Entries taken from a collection
---+---

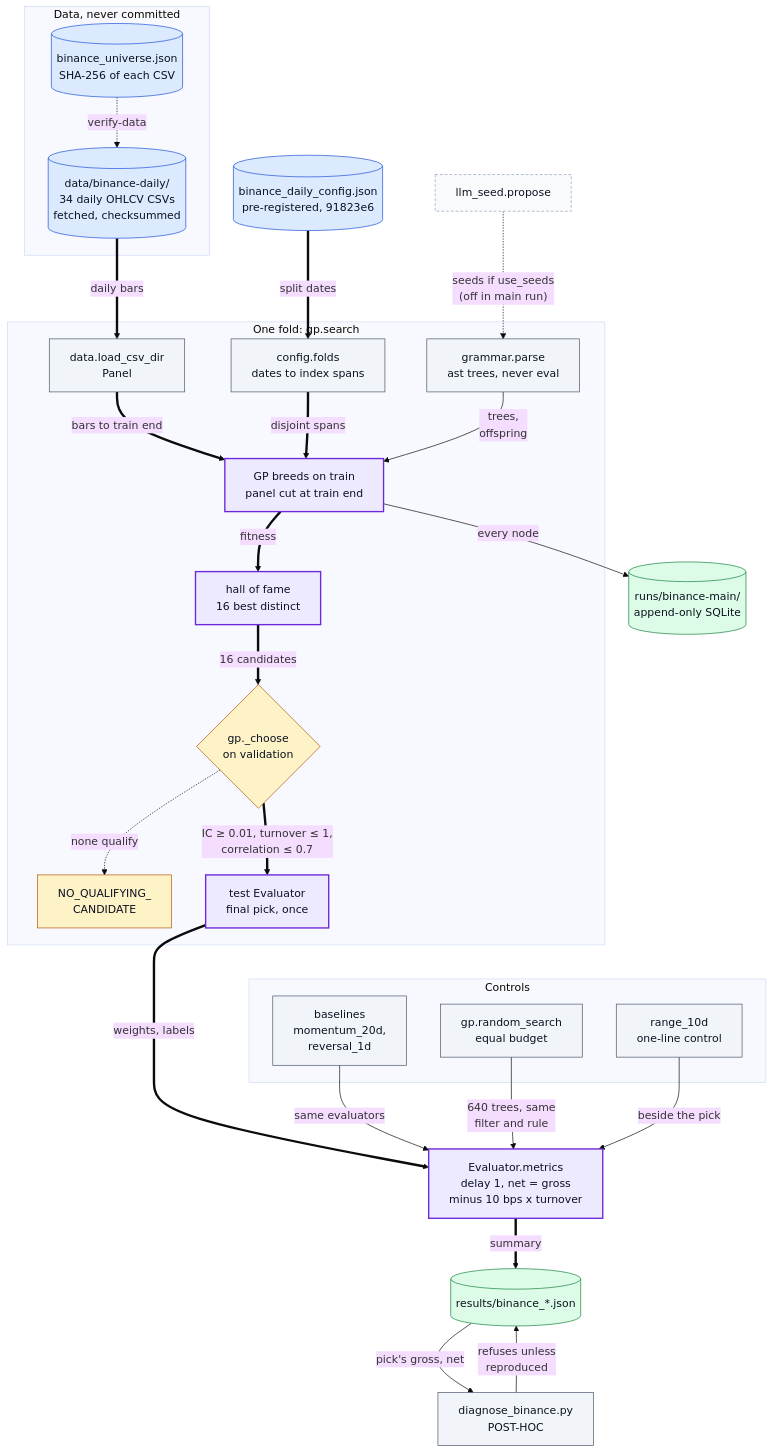
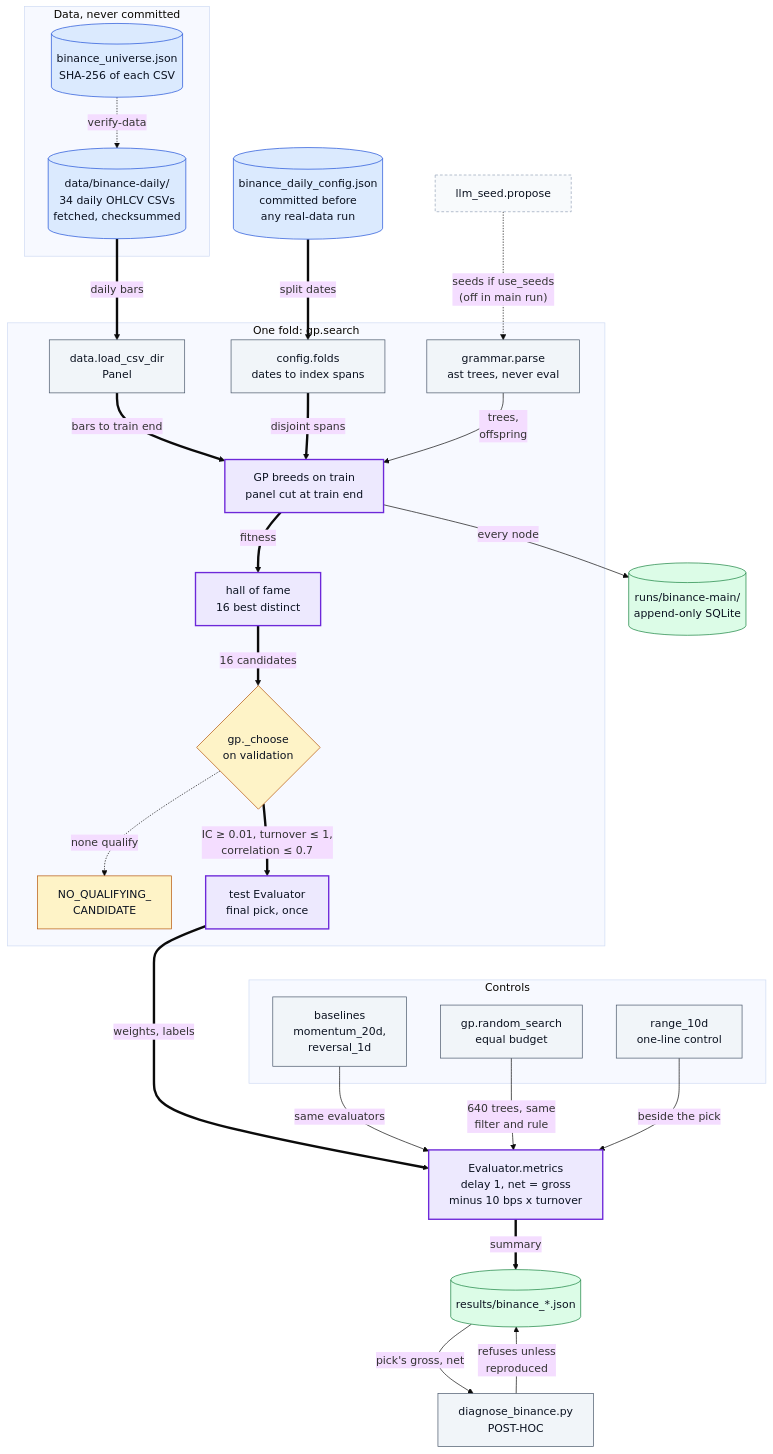
Before and after one commit to oscar-chw/alpha-gp-lab: the first of 5 diagrams in docs/DIAGRAMS.md, drawn with Mermaid (base theme). The commit also changed other lines of this file and 16 other files, not shown here.

````diff
--- a/docs/DIAGRAMS.md
+++ b/docs/DIAGRAMS.md
@@ -26,62 +26,62 @@
 ```mermaid
 flowchart TB
     subgraph DATA["Data, never committed"]
         CSV[("data/binance-daily/<br/>34 daily OHLCV CSVs<br/>fetched, checksummed")]
         UNI[("binance_universe.json<br/>SHA-256 of each CSV")]
     end
-    CFG[("binance_daily_config.json<br/>pre-registered, 91823e6")]
+    CFG[("binance_daily_config.json<br/>committed before<br/>any real-data run")]
     LLM["llm_seed.propose"]
     subgraph SEARCH["One fold: gp.search"]
         PANEL["data.load_csv_dir<br/>Panel"]
         FOLDS["config.folds<br/>dates to index spans"]
         PARSE["grammar.parse<br/>ast trees, never eval"]
         TRAIN["GP breeds on train<br/>panel cut at train end"]
         HOF["hall of fame<br/>16 best distinct"]
         CHOOSE{"gp._choose<br/>on validation"}
         NONE["NO_QUALIFYING_<br/>CANDIDATE"]
         TEST["test Evaluator<br/>final pick, once"]
     end
     subgraph CTRL["Controls"]
         BASE["baselines<br/>momentum_20d,<br/>reversal_1d"]
         RS["gp.random_search<br/>equal budget"]
         ONE["range_10d<br/>one-line control"]
     end
     COST["Evaluator.metrics<br/>delay 1, net = gross<br/>minus 10 bps x turnover"]
     RES[("results/binance_*.json")]
     RUNS[("runs/binance-main/<br/>append-only SQLite")]
     DIAG["diagnose_binance.py<br/>POST-HOC"]
 
     UNI -.->|"verify-data"| CSV
     CSV ==>|"daily bars"| PANEL
     CFG ==>|"split dates"| FOLDS
     PANEL ==>|"bars to train end"| TRAIN
     FOLDS ==>|"disjoint spans"| TRAIN
     LLM -.->|"seeds if use_seeds<br/>(off in main run)"| PARSE
     PARSE -->|"trees,<br/>offspring"| TRAIN
     TRAIN -->|"every node"| RUNS
     TRAIN ==>|"fitness"| HOF
     HOF ==>|"16 candidates"| CHOOSE
     CHOOSE ==>|"IC ≥ 0.01, turnover ≤ 1,<br/>correlation ≤ 0.7"| TEST
     CHOOSE -.->|"none qualify"| NONE
     TEST ==>|"weights, labels"| COST
     BASE -->|"same evaluators"| COST
     RS -->|"640 trees, same<br/>filter and rule"| COST
     ONE -->|"beside the pick"| COST
     COST ==>|"summary"| RES
     TEST ~~~ CTRL
     RES -->|"pick's gross, net"| DIAG
     DIAG -->|"refuses unless<br/>reproduced"| RES
 
     classDef data fill:#dbeafe,stroke:#1d4ed8,color:#0b1220
     classDef step fill:#f1f5f9,stroke:#475569,color:#0b1220
     classDef gate fill:#fef3c7,stroke:#b45309,color:#0b1220
     classDef out  fill:#dcfce7,stroke:#15803d,color:#0b1220
     classDef ext  fill:#f8fafc,stroke:#94a3b8,color:#0b1220,stroke-dasharray:4 3
     classDef key  fill:#ede9fe,stroke:#6d28d9,color:#0b1220,stroke-width:2px
     class CSV,UNI,CFG data
     class PANEL,FOLDS,PARSE,BASE,RS,ONE,DIAG step
     class CHOOSE,NONE gate
     class RES,RUNS out
     class LLM ext
     class TRAIN,HOF,TEST,COST key
 ```
````
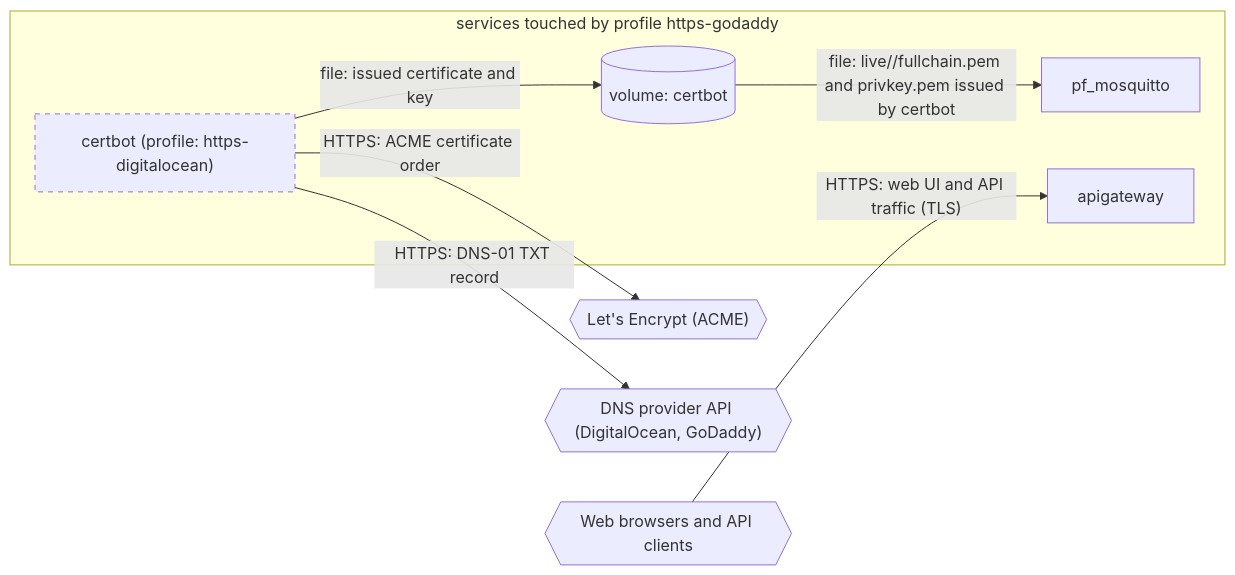
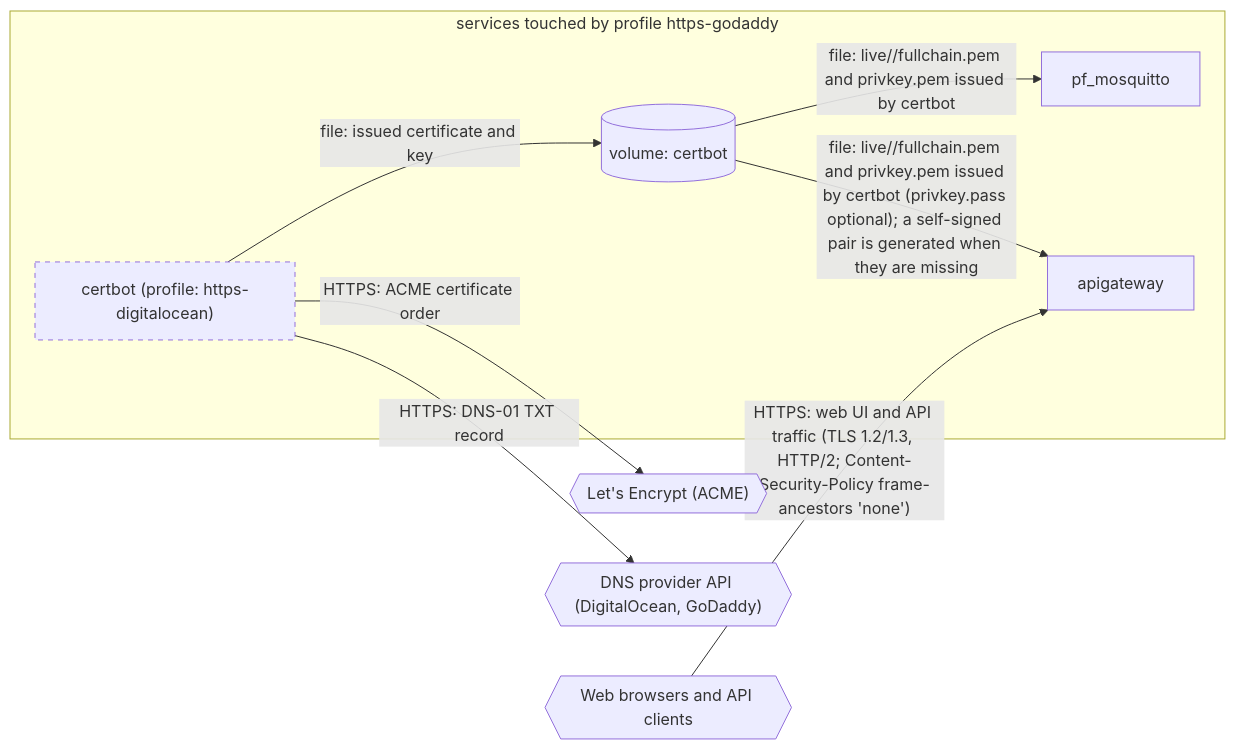
Before and after one commit to pacefactory/deployment-scripts: the diagram in docs/architecture/profiles/https-godaddy.md, drawn with Mermaid. The commit also changed other lines of this file and 84 other files, not shown here.

First line of the commit message:
docs: record apigateway flows and add a SessionStart hook for web sessions

````diff
--- a/docs/architecture/profiles/https-godaddy.md
+++ b/docs/architecture/profiles/https-godaddy.md
@@ -75,19 +76,20 @@
 ```mermaid
 flowchart LR
   classDef optional stroke-dasharray: 5 5
   subgraph deployment["services touched by profile https-godaddy"]
     certbot["certbot (profile: https-digitalocean)"]
     vol_certbot[("volume: certbot")]
     pf_mosquitto["pf_mosquitto"]
     apigateway["apigateway"]
   end
   ext_acme{{"Let's Encrypt (ACME)"}}
   ext_dns_api{{"DNS provider API (DigitalOcean, GoDaddy)"}}
   ext_web_clients{{"Web browsers and API clients"}}
   certbot -->|"HTTPS: ACME certificate order"| ext_acme
   certbot -->|"HTTPS: DNS-01 TXT record"| ext_dns_api
   certbot -->|"file: issued certificate and key"| vol_certbot
   vol_certbot -->|"file: live/<SERVER_NAME>/fullchain.pem and privkey.pem issued by certbot"| pf_mosquitto
-  ext_web_clients -->|"HTTPS: web UI and API traffic (TLS)"| apigateway
+  vol_certbot -->|"file: live/<SERVER_NAME>/fullchain.pem and privkey.pem issued by certbot (privkey.pass optional); a self-signed pair is generated when they are missing"| apigateway
+  ext_web_clients -->|"HTTPS: web UI and API traffic (TLS 1.2/1.3, HTTP/2; Content-Security-Policy frame-ancestors 'none')"| apigateway
   class certbot optional
 ```
````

---+---

## The task:
Please set down every record above exactly as it appears, leaving out the pictures.

## Your solution:
Before and after one commit to oscar-chw/alpha-gp-lab: the first of 5 diagrams in docs/DIAGRAMS.md, drawn with Mermaid (base theme). The commit also changed other lines of this file and 16 other files, not shown here.

````diff
--- a/docs/DIAGRAMS.md
+++ b/docs/DIAGRAMS.md
@@ -26,62 +26,62 @@
 ```mermaid
 flowchart TB
     subgraph DATA["Data, never committed"]
         CSV[("data/binance-daily/<br/>34 daily OHLCV CSVs<br/>fetched, checksummed")]
         UNI[("binance_universe.json<br/>SHA-256 of each CSV")]
     end
-    CFG[("binance_daily_config.json<br/>pre-registered, 91823e6")]
+    CFG[("binance_daily_config.json<br/>committed before<br/>any real-data run")]
     LLM["llm_seed.propose"]
     subgraph SEARCH["One fold: gp.search"]
         PANEL["data.load_csv_dir<br/>Panel"]
         FOLDS["config.folds<br/>dates to index spans"]
         PARSE["grammar.parse<br/>ast trees, never eval"]
         TRAIN["GP breeds on train<br/>panel cut at train end"]
         HOF["hall of fame<br/>16 best distinct"]
         CHOOSE{"gp._choose<br/>on validation"}
         NONE["NO_QUALIFYING_<br/>CANDIDATE"]
         TEST["test Evaluator<br/>final pick, once"]
     end
     subgraph CTRL["Controls"]
         BASE["baselines<br/>momentum_20d,<br/>reversal_1d"]
         RS["gp.random_search<br/>equal budget"]
         ONE["range_10d<br/>one-line control"]
     end
     COST["Evaluator.metrics<br/>delay 1, net = gross<br/>minus 10 bps x turnover"]
     RES[("results/binance_*.json")]
     RUNS[("runs/binance-main/<br/>append-only SQLite")]
     DIAG["diagnose_binance.py<br/>POST-HOC"]
 
     UNI -.->|"verify-data"| CSV
     CSV ==>|"daily bars"| PANEL
     CFG ==>|"split dates"| FOLDS
     PANEL ==>|"bars to train end"| TRAIN
     FOLDS ==>|"disjoint spans"| TRAIN
     LLM -.->|"seeds if use_seeds<br/>(off in main run)"| PARSE
     PARSE -->|"trees,<br/>offspring"| TRAIN
     TRAIN -->|"every node"| RUNS
     TRAIN ==>|"fitness"| HOF
     HOF ==>|"16 candidates"| CHOOSE
     CHOOSE ==>|"IC ≥ 0.01, turnover ≤ 1,<br/>correlation ≤ 0.7"| TEST
     CHOOSE -.->|"none qualify"| NONE
     TEST ==>|"weights, labels"| COST
     BASE -->|"same evaluators"| COST
     RS -->|"640 trees, same<br/>filter and rule"| COST
     ONE -->|"beside the pick"| COST
     COST ==>|"summary"| RES
     TEST ~~~ CTRL
     RES -->|"pick's gross, net"| DIAG
     DIAG -->|"refuses unless<br/>reproduced"| RES
 
     classDef data fill:#dbeafe,stroke:#1d4ed8,color:#0b1220
     classDef step fill:#f1f5f9,stroke:#475569,color:#0b1220
     classDef gate fill:#fef3c7,stroke:#b45309,color:#0b1220
     classDef out  fill:#dcfce7,stroke:#15803d,color:#0b1220
     classDef ext  fill:#f8fafc,stroke:#94a3b8,color:#0b1220,stroke-dasharray:4 3
     classDef key  fill:#ede9fe,stroke:#6d28d9,color:#0b1220,stroke-width:2px
     class CSV,UNI,CFG data
     class PANEL,FOLDS,PARSE,BASE,RS,ONE,DIAG step
     class CHOOSE,NONE gate
     class RES,RUNS out
     class LLM ext
     class TRAIN,HOF,TEST,COST key
 ```
````
Before and after one commit to pacefactory/deployment-scripts: the diagram in docs/architecture/profiles/https-godaddy.md, drawn with Mermaid. The commit also changed other lines of this file and 84 other files, not shown here.

First line of the commit message:
docs: record apigateway flows and add a SessionStart hook for web sessions

````diff
--- a/docs/architecture/profiles/https-godaddy.md
+++ b/docs/architecture/profiles/https-godaddy.md
@@ -75,19 +76,20 @@
 ```mermaid
 flowchart LR
   classDef optional stroke-dasharray: 5 5
   subgraph deployment["services touched by profile https-godaddy"]
     certbot["certbot (profile: https-digitalocean)"]
     vol_certbot[("volume: certbot")]
     pf_mosquitto["pf_mosquitto"]
     apigateway["apigateway"]
   end
   ext_acme{{"Let's Encrypt (ACME)"}}
   ext_dns_api{{"DNS provider API (DigitalOcean, GoDaddy)"}}
   ext_web_clients{{"Web browsers and API clients"}}
   certbot -->|"HTTPS: ACME certificate order"| ext_acme
   certbot -->|"HTTPS: DNS-01 TXT record"| ext_dns_api
   certbot -->|"file: issued certificate and key"| vol_certbot
   vol_certbot -->|"file: live/<SERVER_NAME>/fullchain.pem and privkey.pem issued by certbot"| pf_mosquitto
-  ext_web_clients -->|"HTTPS: web UI and API traffic (TLS)"| apigateway
+  vol_certbot -->|"file: live/<SERVER_NAME>/fullchain.pem and privkey.pem issued by certbot (privkey.pass optional); a self-signed pair is generated when they are missing"| apigateway
+  ext_web_clients -->|"HTTPS: web UI and API traffic (TLS 1.2/1.3, HTTP/2; Content-Security-Policy frame-ancestors 'none')"| apigateway
   class certbot optional
 ```
````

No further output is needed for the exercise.